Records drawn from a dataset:
::::

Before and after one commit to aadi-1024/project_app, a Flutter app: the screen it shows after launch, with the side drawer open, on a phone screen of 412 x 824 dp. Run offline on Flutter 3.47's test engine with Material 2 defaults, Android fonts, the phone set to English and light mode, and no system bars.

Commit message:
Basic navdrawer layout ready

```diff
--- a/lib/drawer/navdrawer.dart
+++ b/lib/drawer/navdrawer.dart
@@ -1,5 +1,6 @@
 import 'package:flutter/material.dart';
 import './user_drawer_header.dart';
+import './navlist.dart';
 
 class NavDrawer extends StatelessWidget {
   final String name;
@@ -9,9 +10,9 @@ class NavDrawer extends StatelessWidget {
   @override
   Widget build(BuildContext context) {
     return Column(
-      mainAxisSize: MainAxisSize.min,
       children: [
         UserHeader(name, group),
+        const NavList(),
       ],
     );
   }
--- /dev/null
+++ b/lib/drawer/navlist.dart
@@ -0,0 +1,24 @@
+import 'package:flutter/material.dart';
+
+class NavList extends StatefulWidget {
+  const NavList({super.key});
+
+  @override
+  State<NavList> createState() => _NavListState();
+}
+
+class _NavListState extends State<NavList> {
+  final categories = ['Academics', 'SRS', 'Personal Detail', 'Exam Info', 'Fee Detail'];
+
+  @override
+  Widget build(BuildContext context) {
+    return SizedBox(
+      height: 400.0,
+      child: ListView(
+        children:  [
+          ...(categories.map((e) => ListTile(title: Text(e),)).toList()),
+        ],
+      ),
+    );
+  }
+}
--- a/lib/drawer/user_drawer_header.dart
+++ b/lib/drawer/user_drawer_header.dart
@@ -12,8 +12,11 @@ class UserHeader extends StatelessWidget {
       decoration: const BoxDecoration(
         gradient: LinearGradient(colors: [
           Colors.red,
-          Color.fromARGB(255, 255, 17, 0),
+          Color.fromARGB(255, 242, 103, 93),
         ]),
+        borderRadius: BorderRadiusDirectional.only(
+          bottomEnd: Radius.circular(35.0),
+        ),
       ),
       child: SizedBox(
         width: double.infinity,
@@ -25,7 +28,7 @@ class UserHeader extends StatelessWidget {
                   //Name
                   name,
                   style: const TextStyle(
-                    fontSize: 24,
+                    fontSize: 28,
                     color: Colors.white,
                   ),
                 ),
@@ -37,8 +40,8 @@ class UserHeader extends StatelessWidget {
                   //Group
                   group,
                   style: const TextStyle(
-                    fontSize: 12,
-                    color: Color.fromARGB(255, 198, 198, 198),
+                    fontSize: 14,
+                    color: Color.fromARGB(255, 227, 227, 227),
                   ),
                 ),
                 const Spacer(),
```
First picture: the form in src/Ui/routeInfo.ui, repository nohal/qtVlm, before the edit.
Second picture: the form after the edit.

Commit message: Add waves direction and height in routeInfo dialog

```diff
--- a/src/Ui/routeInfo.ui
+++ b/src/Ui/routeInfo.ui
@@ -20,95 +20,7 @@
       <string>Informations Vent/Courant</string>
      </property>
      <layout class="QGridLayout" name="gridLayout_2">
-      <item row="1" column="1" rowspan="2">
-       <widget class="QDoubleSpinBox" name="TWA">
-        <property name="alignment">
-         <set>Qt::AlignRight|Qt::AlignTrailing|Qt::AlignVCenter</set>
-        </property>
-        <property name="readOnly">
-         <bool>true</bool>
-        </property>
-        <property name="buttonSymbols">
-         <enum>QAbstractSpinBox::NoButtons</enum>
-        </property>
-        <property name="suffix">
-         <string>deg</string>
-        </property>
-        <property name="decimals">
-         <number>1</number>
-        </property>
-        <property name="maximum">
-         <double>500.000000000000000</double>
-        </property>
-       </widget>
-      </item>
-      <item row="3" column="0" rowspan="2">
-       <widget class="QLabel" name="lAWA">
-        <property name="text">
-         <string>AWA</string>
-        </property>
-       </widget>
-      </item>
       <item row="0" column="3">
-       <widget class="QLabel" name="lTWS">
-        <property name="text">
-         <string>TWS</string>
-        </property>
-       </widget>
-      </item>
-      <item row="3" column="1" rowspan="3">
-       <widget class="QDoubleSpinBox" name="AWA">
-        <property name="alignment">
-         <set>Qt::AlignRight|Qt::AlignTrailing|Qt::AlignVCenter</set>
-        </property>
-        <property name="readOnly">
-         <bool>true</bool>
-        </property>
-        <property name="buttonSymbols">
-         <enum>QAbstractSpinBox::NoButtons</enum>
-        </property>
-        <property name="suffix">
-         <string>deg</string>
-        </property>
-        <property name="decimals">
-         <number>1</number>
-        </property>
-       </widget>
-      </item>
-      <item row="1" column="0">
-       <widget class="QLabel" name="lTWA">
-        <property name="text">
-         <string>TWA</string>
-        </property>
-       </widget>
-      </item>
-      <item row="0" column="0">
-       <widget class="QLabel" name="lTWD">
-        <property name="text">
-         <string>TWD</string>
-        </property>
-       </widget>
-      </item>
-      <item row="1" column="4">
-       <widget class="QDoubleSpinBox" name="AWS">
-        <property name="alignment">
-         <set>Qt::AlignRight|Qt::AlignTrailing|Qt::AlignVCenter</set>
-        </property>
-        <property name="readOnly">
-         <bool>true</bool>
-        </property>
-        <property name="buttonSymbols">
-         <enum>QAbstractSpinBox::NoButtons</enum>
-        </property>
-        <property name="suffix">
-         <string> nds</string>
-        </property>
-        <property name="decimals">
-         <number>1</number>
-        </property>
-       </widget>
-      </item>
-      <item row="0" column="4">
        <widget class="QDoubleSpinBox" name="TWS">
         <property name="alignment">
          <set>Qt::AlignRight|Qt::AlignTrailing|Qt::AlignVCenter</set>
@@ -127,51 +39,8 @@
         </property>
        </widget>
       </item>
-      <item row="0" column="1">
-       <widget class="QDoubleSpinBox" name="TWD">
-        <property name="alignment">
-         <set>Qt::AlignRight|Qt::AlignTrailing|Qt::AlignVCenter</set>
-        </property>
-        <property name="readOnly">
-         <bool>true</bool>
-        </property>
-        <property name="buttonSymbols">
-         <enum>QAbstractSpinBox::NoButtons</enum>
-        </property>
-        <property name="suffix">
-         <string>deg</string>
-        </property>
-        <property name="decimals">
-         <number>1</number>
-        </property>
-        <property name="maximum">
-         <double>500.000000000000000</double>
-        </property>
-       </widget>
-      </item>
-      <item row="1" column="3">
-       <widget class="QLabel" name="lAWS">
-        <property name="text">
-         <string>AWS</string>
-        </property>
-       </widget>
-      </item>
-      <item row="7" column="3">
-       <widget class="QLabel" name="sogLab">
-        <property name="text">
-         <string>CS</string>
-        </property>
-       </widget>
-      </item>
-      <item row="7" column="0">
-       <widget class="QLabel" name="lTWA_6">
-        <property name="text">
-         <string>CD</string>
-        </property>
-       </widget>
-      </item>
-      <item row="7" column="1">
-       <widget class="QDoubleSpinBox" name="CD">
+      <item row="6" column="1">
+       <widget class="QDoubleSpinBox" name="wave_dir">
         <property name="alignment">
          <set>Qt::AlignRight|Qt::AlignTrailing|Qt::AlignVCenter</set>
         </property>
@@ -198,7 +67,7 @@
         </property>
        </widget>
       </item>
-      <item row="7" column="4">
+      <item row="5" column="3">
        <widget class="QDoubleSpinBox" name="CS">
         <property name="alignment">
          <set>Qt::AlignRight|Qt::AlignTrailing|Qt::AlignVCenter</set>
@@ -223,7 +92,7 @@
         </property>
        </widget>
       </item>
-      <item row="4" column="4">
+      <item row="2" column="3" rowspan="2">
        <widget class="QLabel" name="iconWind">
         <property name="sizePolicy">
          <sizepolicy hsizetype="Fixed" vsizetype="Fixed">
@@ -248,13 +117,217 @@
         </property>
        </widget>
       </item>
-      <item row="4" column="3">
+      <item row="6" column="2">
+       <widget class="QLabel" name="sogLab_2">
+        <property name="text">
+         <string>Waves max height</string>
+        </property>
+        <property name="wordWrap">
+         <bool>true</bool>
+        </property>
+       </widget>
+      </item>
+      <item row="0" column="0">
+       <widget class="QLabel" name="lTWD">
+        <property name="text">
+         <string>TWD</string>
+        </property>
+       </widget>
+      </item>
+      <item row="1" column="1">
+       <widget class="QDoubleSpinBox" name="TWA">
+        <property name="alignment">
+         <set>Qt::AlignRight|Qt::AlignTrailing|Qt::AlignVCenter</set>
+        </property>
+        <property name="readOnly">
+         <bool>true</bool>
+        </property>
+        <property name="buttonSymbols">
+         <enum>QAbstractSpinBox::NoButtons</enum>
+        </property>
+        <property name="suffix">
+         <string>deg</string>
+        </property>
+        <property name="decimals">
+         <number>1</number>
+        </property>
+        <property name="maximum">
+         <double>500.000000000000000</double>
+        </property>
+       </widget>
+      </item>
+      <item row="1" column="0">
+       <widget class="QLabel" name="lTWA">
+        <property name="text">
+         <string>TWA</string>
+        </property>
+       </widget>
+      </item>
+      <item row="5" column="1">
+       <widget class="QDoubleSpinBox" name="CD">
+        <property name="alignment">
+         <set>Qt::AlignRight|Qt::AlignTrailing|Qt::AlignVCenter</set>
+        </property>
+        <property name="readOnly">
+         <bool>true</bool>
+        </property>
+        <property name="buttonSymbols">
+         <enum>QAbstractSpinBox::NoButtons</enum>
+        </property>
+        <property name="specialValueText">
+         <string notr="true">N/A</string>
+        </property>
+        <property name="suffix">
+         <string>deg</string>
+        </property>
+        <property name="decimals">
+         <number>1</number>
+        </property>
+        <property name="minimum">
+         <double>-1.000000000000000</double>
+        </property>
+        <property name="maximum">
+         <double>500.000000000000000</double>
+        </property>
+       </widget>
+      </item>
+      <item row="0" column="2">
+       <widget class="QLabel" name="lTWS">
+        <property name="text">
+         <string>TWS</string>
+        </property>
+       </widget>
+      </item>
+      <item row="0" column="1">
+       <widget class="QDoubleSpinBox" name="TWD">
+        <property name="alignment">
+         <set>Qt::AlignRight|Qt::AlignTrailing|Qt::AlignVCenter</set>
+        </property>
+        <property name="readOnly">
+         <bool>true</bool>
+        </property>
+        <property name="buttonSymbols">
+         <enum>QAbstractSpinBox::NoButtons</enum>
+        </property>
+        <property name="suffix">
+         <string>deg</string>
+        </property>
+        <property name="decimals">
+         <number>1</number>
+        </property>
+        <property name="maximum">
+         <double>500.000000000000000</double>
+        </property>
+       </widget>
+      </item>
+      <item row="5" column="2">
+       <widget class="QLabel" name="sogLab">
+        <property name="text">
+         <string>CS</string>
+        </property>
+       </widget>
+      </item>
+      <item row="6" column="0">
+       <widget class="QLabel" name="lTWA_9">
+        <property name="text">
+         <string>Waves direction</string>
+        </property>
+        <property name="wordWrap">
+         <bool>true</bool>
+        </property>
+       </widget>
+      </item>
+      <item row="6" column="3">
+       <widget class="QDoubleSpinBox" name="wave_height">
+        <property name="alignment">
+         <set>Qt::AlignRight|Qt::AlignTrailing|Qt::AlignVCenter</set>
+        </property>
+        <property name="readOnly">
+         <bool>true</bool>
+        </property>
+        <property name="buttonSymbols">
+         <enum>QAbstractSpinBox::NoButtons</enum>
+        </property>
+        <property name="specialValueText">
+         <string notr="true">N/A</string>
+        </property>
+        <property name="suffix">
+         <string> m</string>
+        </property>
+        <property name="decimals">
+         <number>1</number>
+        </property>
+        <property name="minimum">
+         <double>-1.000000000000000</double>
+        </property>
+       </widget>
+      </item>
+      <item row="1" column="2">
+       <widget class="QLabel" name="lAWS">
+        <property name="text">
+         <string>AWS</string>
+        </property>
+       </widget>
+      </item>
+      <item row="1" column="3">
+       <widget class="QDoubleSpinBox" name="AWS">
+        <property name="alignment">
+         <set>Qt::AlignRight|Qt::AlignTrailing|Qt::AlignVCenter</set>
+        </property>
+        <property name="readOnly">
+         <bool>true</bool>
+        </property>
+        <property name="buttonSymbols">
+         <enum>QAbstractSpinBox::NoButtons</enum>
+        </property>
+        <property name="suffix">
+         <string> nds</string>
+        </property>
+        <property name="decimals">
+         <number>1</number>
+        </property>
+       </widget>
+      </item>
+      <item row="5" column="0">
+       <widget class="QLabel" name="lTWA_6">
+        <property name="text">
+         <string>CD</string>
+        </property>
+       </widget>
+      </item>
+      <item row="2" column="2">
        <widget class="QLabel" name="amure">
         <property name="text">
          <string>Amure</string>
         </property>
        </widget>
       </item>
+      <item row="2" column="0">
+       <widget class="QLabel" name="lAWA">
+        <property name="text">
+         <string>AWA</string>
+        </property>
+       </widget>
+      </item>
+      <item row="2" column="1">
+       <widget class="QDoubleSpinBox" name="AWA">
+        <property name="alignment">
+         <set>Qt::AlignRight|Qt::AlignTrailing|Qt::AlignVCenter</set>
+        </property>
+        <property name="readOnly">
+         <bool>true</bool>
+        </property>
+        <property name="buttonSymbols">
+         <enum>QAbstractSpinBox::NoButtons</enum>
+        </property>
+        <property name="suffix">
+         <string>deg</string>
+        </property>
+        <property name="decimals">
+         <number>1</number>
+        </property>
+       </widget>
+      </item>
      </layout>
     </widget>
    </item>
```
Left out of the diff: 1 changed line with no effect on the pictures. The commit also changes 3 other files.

::::

TASK PROMPT: For each line in the records that contains the word "extends", make a copy.

WRITTEN ANSWER:
 class NavDrawer extends StatelessWidget {
@@ -9,9 +10,9 @@ class NavDrawer extends StatelessWidget {
+class NavList extends StatefulWidget {
+class _NavListState extends State<NavList> {
@@ -12,8 +12,11 @@ class UserHeader extends StatelessWidget {
@@ -25,7 +28,7 @@ class UserHeader extends StatelessWidget {
@@ -37,8 +40,8 @@ class UserHeader extends StatelessWidget {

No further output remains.